She was your goddess

In yesterday's Globe and Mail, a short obit ran for Mariksa Veres, the Dutch singer best known for her work with 60s group Shocking Blue (1968-1973). Their biggest hit, "Venus," went to #1 in 1970 and is still an oldies staple. According to Wikipedia, she left the group in 1974 and went solo, landing one hit single in Europe. She toured as Shocking Blue in the 90s with a completely different band, apparently with the blessing of her ex-bandmates.
She died of cancer on December 2. She was 59.
There's a fan bio here.

Here's some video footage of "Venus." Note the subliminal splicing of album covers into the mix, and the hopelessly out-of-synch drumming.


Here's another one, where she looks like she's having a slightly better time.


I always loved "Venus," even before the bastardised Bananarama version came out in the middle of my high school experience. It was on a 4LP K-tel set called Party Mix that my dad had, a comp that contained many cherished favourites and immersed me in otherwise ephemeral 60s pop: "Tighten Up" by Archie Bell and the Drells, "Chapel of Love" by the Dixie Cups, "Indian Reservation" by Paul Revere, Tommy James, et al. The wordless bridge of "Venus" summed up so much that I loved about bubblegum psychedelia, instantly prompting images of go-go girls silhouetted against kaleidoscopic backdrops.

I didn't think about Shocking Blue again until the first time I saw the New Pornographers, at their official Toronto debut in 2001. They encored with a killer song I'd never heard before called "Send Me a Postcard," which--needless to say--Neko Case totally nailed, and the fuzzy guitar riff fit in perfectly with the rest of Mass Romantic. I later found out it was a Shocking Blue song, and that when he started the New Pornographers, Carl Newman had told Neko that he wanted her to emulate Ms. Mariska Veres and her robotic pop vocal approach. Listening to both bands, it's not hard to see the similarities.

"Send Me a Postcard" is one of the most underrated songs of the last 40 years, and a surefire club night/mix tape pleaser. You can find it on iTunes, hopefully other online sources as well. If I wasn't such a Luddite, I'd provide you with the mp3 myself.
(Edit: 21st century girl and Brave New Waves host Helen Spitzer has helped us out here.)

Shocking Blue's one other minor claim to fame: Nirvana covered their song "Love Buzz" on their debut, Bleach. Maybe their biggest North American fans all lived in the Pacific Northwest, who knows.
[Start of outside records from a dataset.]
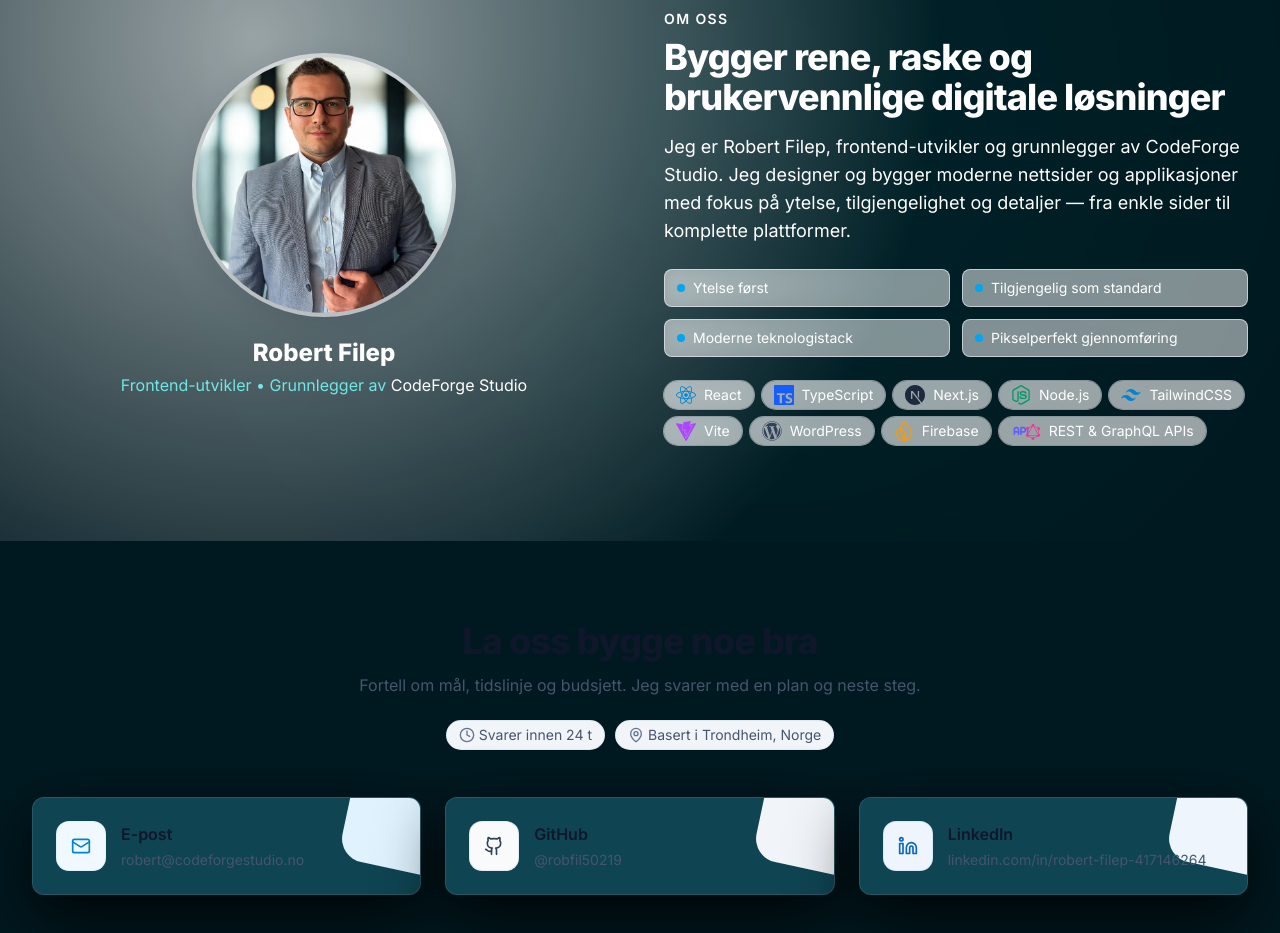
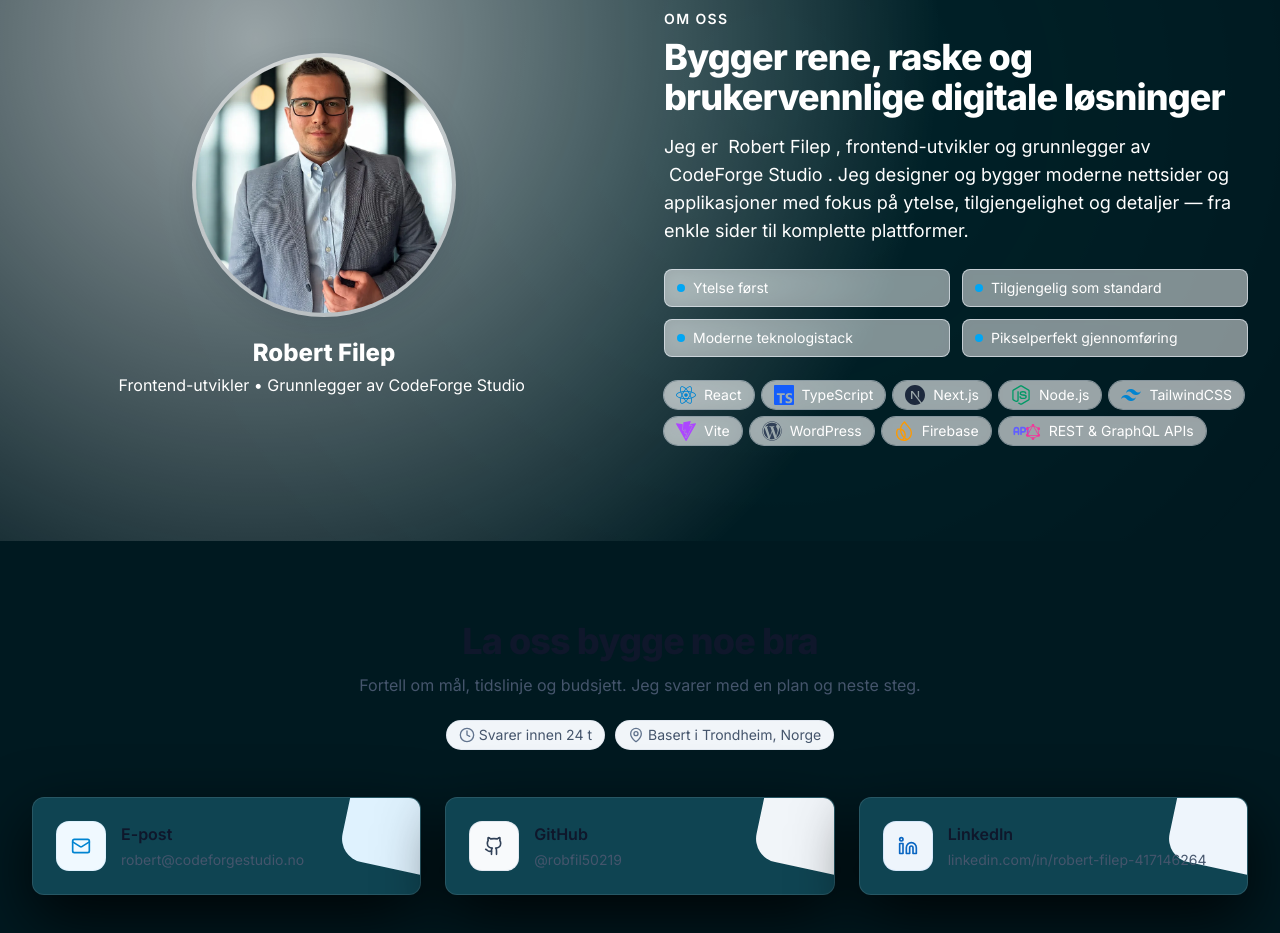
Before and after one commit to robfil50219/codeforge-site, a React (Vite) app: page / in a window 1280 px wide. Shown: the part 2860-3793 px from the top of the page. Built offline with nearby package versions, Linux system fonts and the light colour scheme; no server answers.

Commit message:
spacing issue in the about section fixed

```diff
--- a/src/components/About.tsx
+++ b/src/components/About.tsx
@@ -25,23 +25,47 @@ export default function About() {
 
   const highlights = t("about.highlights", { returnObjects: true }) as string[];
   const tech = t("about.tech", { returnObjects: true }) as string[];
+
   const rawCopy = t("about.copy") as string;
   const nameToken = "Robert Filep";
-  const copySegments = rawCopy.split(nameToken);
-  const renderCopy = () =>
-    copySegments.flatMap((segment, index) => {
-      const content = [
-        <span key={`segment-${index}`}>{segment}</span>,
-      ];
-      if (index < copySegments.length - 1) {
-        content.push(
-          <span key={`name-${index}`} className="notranslate" translate="no">
-            {nameToken}
-          </span>,
-        );
+  const brandToken = "CodeForge Studio";
+
+  // Safe token spans (non-breaking spaces + notranslate)
+  const NameToken = () => (
+    <span className="notranslate" translate="no">
+      {"\u00A0"}
+      {nameToken}
+      {"\u00A0"}
+    </span>
+  );
+  const BrandToken = () => (
+    <span className="notranslate" translate="no">
+      {"\u00A0"}
+      {brandToken}
+      {"\u00A0"}
+    </span>
+  );
+
+  // Render copy with BOTH tokens protected from translation spacing issues
+  const renderCopy = () => {
+    // First, split by brand to interleave <BrandToken/>
+    const byBrand = rawCopy.split(brandToken);
+    const brandInterleaved: (string | JSX.Element)[] = [];
+    byBrand.forEach((chunk, i) => {
+      // Within each chunk, split by name to interleave <NameToken/>
+      const byName = chunk.split(nameToken);
+      byName.forEach((sub, j) => {
+        brandInterleaved.push(<span key={`seg-${i}-${j}`}>{sub}</span>);
+        if (j < byName.length - 1) {
+          brandInterleaved.push(<NameToken key={`name-${i}-${j}`} />);
+        }
+      });
+      if (i < byBrand.length - 1) {
+        brandInterleaved.push(<BrandToken key={`brand-${i}`} />);
       }
-      return content;
     });
+    return brandInterleaved;
+  };
 
   const techIcons: Record<string, JSX.Element> = {
     React: <FaReact className="h-5 w-5 text-sky-600 dark:text-sky-200" />,
@@ -91,9 +115,7 @@ export default function About() {
             <div className="relative">
               <div className="relative aspect-square w-56 sm:w-64 overflow-hidden rounded-full ring-4 ring-white/60 dark:ring-white/10 shadow-[0_8px_30px_rgba(15,23,42,0.15)] bg-white/60 dark:bg-white/10 backdrop-blur-sm transition-transform duration-500 hover:scale-105">
                 <picture>
-                  {/* modern browsers */}
                   <source srcSet="/robert-profile-800.webp" type="image/webp" />
-                  {/* fallback */}
                   <img
                     src="/robert-profile-800.jpg"
                     alt={t("about.alt") as string}
@@ -113,11 +135,13 @@ export default function About() {
               </h3>
               <p
                 className="mt-1 font-medium"
-                style={{
-                  color: "var(--color-brand-accent-soft)",
-                }}
+                style={{ color: "var(--color-brand-accent-soft)" }}
               >
-                {renderBrandSafe("Frontend-utvikler • Grunnlegger av CodeForge Studio")}
+                {/* Frontend-utvikler • Grunnlegger av CodeForge Studio */}
+                <span className="notranslate" translate="no">
+                  Frontend-utvikler • Grunnlegger av
+                </span>
+                <BrandToken />
               </p>
             </div>
           </div>
```
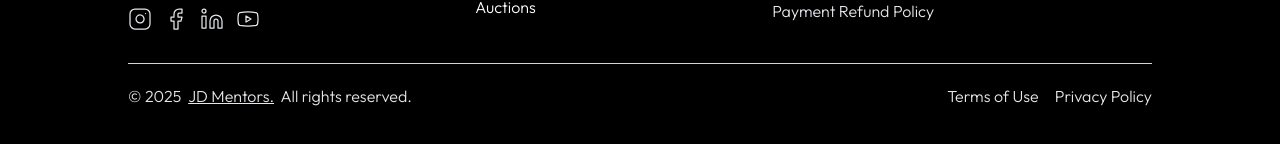
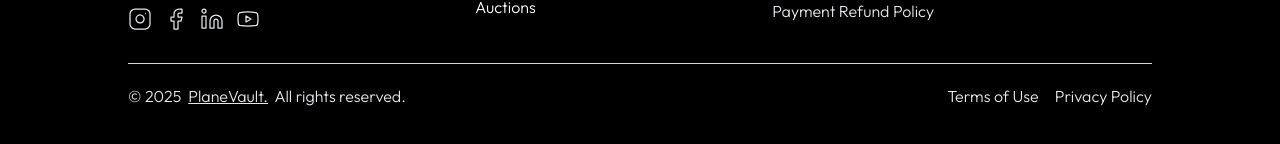
Before and after one commit to iamparvejkhan03/planevault, a React (Vite) app in the folder frontend/: page / in a window 1280 px wide. Shown: the part 4558-4702 px from the top of the page. Built offline with nearby package versions, Linux system fonts and the light colour scheme; no server answers.

Commit message:
fixed footer

```diff
--- a/frontend/src/components/Footer.jsx
+++ b/frontend/src/components/Footer.jsx
@@ -132,7 +132,7 @@ function Footer() {
                     <p>
                         <span>© {new Date().getFullYear()} &nbsp;</span>
                         <Link to="/" className="underline">
-                        JD Mentors.
+                        PlaneVault.
                         </Link>
                         &nbsp; All rights reserved. &nbsp;
                     </p>
```
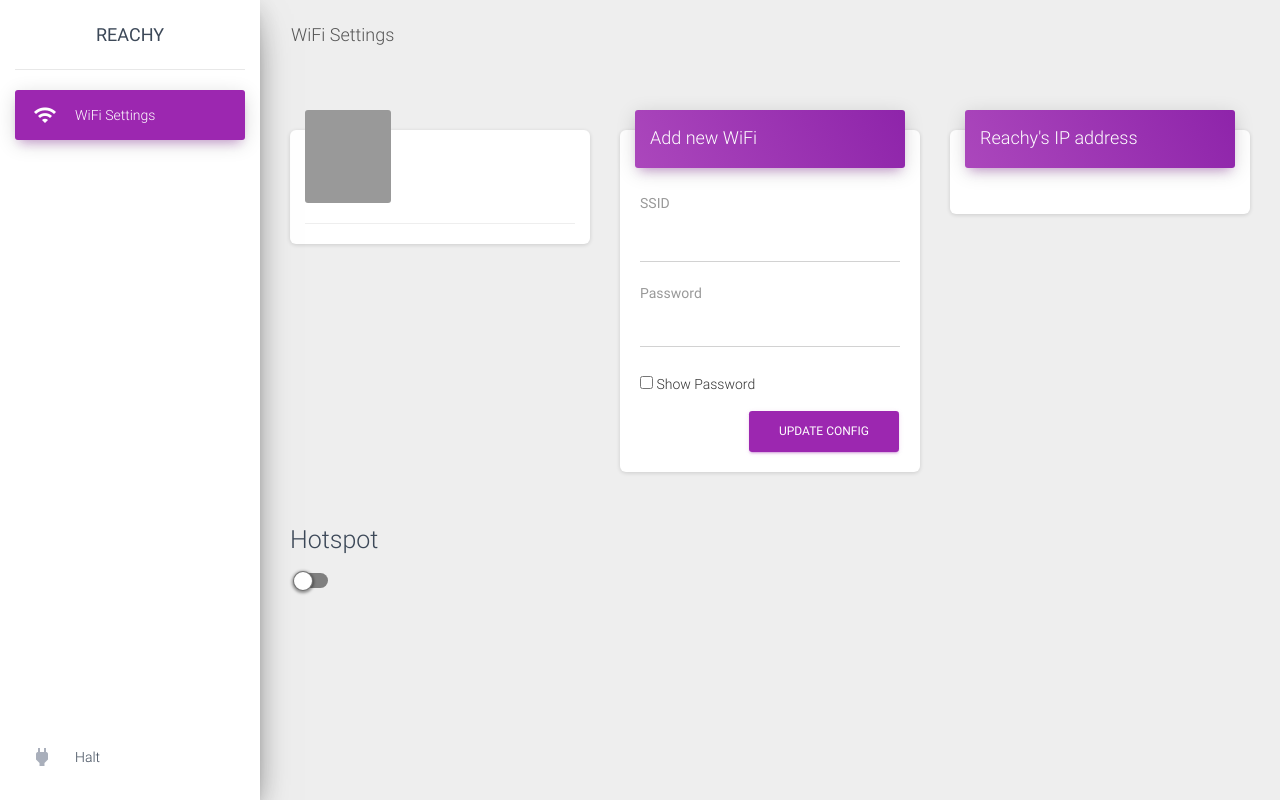
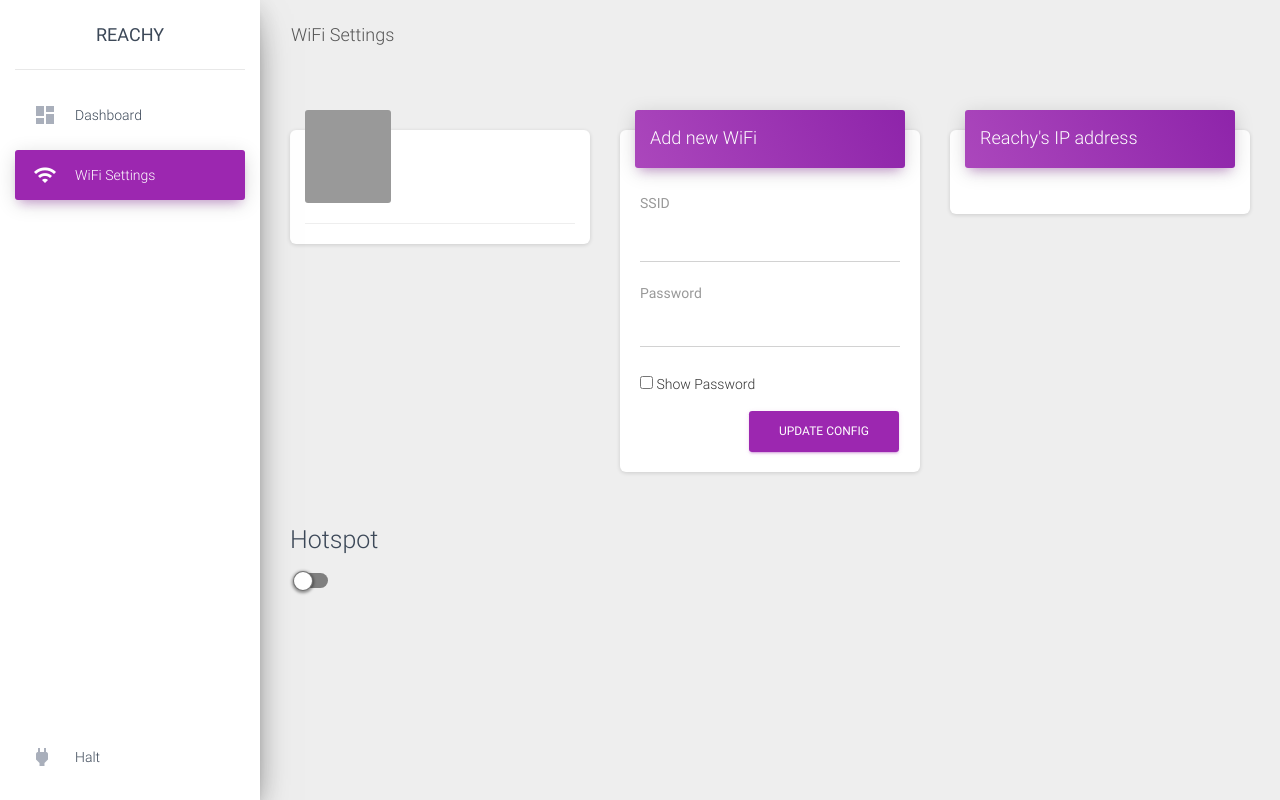
Before and after one commit to pollen-robotics/reachy-dashboard, a Flask app: template dashboard/templates/wifi.html in a window 1280 px wide. Run offline with Flask 2, Linux system fonts and the light colour scheme; the template is opened without the code that fills it, so the values that code supplies are empty; parts of the project's set-up code (start-up, migrations or seed data) failed here and were passed over; some libraries are stand-ins or nearby versions.

Commit message:
Add dashboard button on sidebar.

```diff
--- a/dashboard/templates/wifi.html
+++ b/dashboard/templates/wifi.html
@@ -24,6 +24,12 @@
       <div class="logo"><a href="#" class="simple-text logo-normal">Reachy</a></div>
       <div class="sidebar-wrapper">
         <ul class="nav">
+          <li class="nav-item">
+            <a class="nav-link" href="/">
+              <i class="material-icons">dashboard</i>
+              <p>Dashboard</p>
+            </a>
+          </li>
           <li class="nav-item active">
             <a class="nav-link" href="/wifi">
               <i class="material-icons">wifi</i>
```
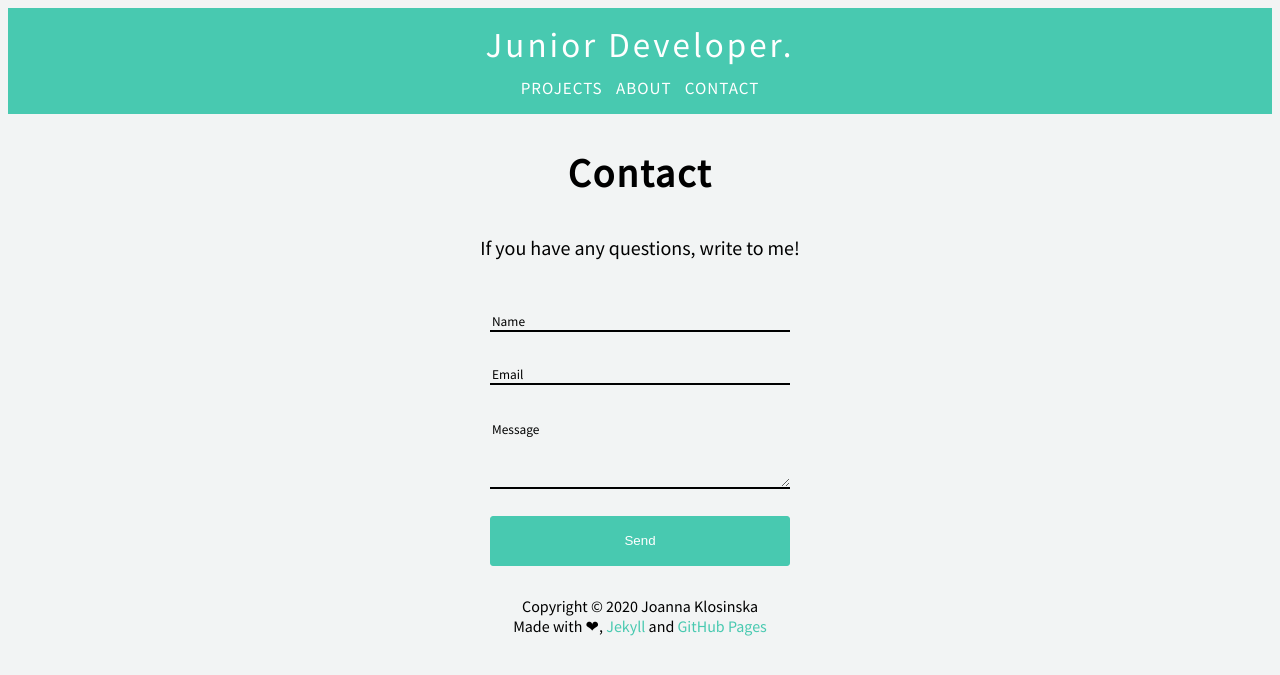
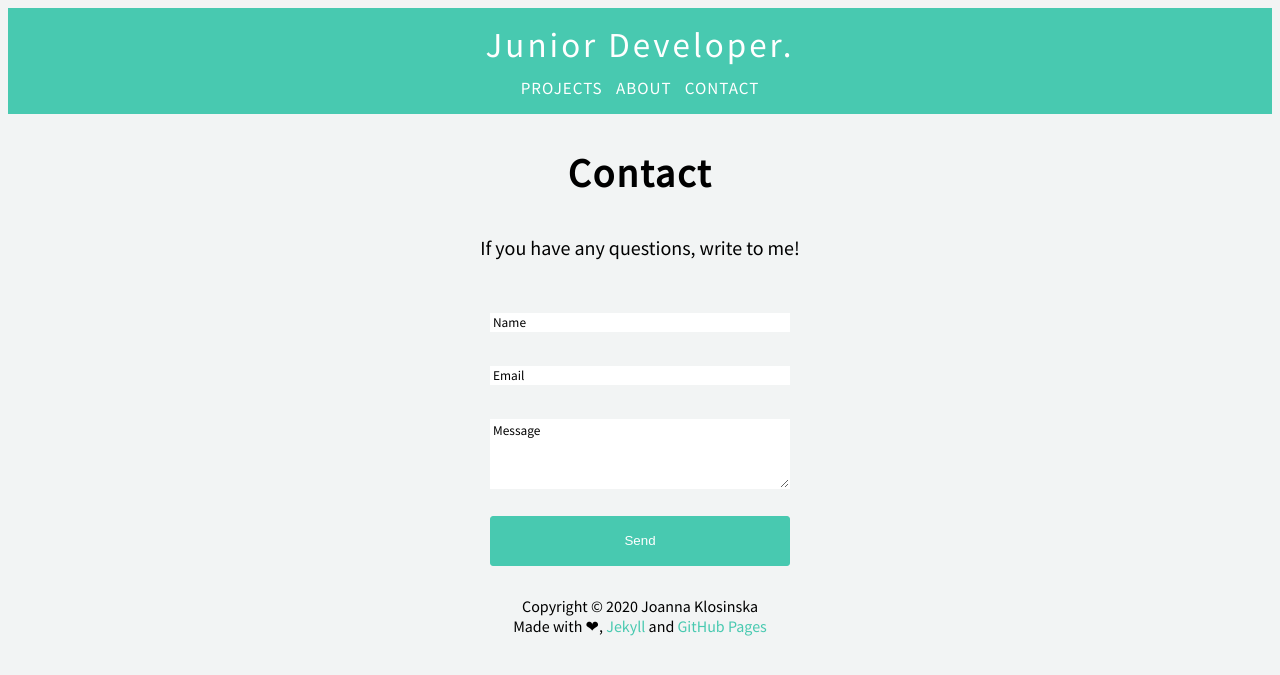
Before and after one commit to JoannaKlosinska/joannaklosinska.github.io, a Jekyll site: the page built from contact.markdown, in a window 1280 px wide. Shown: the top 675 px of the page. Built offline with Jekyll 4.4.1, drawn with Linux system fonts in a browser that asks for light colours.

Commit message:
Change background color of contact form and add wrap text to code lines in posts

```diff
--- a/_layouts/post.html
+++ b/_layouts/post.html
@@ -103,10 +103,11 @@ input, textarea {
   width: 300px;
   border: 0;
   margin: 10px 0;
-  border-bottom: 2px solid black;
-  background: transparent;
+  border: 1px solid white;
+  background: white;
   color: black;
 }
+
 input::placeholder, textarea::placeholder {
     color: black;
     font-family: 'Source Sans Pro', sans-serif;
@@ -154,6 +155,9 @@ input[type=submit] {
   .flexbox {
     flex-direction: column;
   }
+  .highlight pre{
+    white-space: pre-wrap;
+  }
 }
 
 </style>
```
Beyond a couple of great singles, a Shocking Blue compilation (like the one I found years ago at Sam the Record Man's supposed liquidation sale) contains many riches: the country soul guitar licks that punctuate nearly every track, the occasional fuzzbox or sitar simulator, the Manzarek-esque organ lines, great melodies all around, and at the heart of it all is always Veres's voice: a strident, confident and striking instrument, not unlike Grace Slick's. Her Kraut detachment (she was half-Hungarian Roma, half-German) and demeanour suggested a Nico that could actually belt it out.

Yet she didn't totally transcend the ESL lyrics that give Shocking Blue more than its share of kitsch value: it's hard not to giggle when Veres sings of "making love in the hot sand" with her "demon lover." "Put some love in your heart like you put the ink in the inkpot!" "Mighty Joe with the bass, boys!"

But she had it, yeah baby, she had it.

Someone tell Neko and Carl to get in the studio soon and pay their proper respects; many of us have been waiting for them to record "Send Me a Postcard" for five years now.

1 comment:

Helen said...

eerily enough, all week long I've been asking people to send postcards.

here's one for you, darling:
postcard